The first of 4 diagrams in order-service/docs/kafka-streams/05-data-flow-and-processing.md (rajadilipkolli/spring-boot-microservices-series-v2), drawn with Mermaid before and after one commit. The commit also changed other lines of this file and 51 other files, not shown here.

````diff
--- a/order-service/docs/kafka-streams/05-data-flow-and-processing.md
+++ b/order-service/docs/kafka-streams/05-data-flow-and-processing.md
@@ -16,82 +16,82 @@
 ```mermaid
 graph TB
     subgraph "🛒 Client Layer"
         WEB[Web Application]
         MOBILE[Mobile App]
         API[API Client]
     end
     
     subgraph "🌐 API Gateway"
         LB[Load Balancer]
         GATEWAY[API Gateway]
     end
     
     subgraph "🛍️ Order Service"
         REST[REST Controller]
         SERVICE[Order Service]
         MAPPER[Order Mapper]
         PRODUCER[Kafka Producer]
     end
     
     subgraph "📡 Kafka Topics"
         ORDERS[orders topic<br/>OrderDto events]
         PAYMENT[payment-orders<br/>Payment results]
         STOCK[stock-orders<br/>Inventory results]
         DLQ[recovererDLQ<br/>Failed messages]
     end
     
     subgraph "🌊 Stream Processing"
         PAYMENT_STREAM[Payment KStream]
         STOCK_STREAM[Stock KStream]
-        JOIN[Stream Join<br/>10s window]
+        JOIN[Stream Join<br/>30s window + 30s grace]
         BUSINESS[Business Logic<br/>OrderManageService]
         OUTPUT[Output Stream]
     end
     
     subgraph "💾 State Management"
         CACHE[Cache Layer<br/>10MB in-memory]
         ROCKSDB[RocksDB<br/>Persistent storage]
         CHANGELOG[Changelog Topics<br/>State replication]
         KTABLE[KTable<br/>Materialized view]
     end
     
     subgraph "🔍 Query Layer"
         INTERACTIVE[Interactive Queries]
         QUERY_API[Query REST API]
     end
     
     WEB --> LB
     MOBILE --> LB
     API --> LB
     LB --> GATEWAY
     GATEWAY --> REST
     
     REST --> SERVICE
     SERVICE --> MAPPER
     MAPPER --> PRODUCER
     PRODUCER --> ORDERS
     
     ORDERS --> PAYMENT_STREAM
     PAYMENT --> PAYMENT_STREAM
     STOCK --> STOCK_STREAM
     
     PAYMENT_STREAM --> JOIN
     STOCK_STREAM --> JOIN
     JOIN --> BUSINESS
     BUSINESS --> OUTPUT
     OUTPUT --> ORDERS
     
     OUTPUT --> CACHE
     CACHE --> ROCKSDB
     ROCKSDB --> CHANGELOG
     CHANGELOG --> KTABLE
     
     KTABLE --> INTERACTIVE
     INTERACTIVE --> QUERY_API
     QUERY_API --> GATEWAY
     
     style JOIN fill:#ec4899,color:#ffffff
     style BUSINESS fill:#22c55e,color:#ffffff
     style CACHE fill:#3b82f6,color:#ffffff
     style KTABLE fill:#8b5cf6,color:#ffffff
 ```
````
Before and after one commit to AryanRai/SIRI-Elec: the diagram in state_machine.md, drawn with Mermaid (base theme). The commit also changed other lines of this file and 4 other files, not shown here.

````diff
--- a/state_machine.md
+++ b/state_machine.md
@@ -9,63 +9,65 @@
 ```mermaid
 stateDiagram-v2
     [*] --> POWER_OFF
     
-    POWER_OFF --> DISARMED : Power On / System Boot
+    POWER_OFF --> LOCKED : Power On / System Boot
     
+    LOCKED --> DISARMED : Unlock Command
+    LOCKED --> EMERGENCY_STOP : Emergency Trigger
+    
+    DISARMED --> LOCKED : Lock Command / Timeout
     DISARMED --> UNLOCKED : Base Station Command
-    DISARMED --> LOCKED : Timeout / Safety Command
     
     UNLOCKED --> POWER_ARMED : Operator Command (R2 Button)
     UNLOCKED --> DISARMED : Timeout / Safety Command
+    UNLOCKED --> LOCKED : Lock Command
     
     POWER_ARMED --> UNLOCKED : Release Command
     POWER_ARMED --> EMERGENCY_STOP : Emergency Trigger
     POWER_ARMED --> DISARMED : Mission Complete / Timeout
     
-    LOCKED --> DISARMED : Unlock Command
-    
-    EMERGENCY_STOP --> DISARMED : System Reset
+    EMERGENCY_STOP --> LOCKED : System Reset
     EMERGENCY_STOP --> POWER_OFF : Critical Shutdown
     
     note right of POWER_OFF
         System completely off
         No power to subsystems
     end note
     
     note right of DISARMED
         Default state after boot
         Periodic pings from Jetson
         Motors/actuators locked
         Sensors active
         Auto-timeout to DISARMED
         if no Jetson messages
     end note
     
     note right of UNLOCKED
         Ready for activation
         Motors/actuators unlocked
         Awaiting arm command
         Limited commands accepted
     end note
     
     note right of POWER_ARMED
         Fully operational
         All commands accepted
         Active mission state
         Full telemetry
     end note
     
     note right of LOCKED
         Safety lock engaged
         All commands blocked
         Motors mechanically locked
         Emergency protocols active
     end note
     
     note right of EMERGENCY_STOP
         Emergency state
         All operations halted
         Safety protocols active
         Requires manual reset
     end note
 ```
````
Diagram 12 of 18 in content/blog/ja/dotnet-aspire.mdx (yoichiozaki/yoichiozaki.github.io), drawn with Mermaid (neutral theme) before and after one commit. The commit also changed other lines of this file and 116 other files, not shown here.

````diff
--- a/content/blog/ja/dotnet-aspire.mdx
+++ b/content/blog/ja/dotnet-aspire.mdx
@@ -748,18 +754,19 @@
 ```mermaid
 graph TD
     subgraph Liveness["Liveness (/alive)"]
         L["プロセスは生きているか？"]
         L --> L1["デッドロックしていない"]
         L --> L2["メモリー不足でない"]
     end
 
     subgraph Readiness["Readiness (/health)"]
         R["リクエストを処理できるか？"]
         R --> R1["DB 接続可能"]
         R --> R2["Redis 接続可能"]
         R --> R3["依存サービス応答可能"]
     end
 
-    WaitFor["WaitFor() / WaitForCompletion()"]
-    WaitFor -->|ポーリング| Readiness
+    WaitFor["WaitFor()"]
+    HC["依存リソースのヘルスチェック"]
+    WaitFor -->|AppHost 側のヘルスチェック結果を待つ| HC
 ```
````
——————————
[What you will do] In the records above, find each line that mentions the string "right", then copy it.

[Answer to the exercise]
     note right of POWER_OFF
     note right of DISARMED
     note right of UNLOCKED
     note right of POWER_ARMED
     note right of LOCKED
     note right of EMERGENCY_STOP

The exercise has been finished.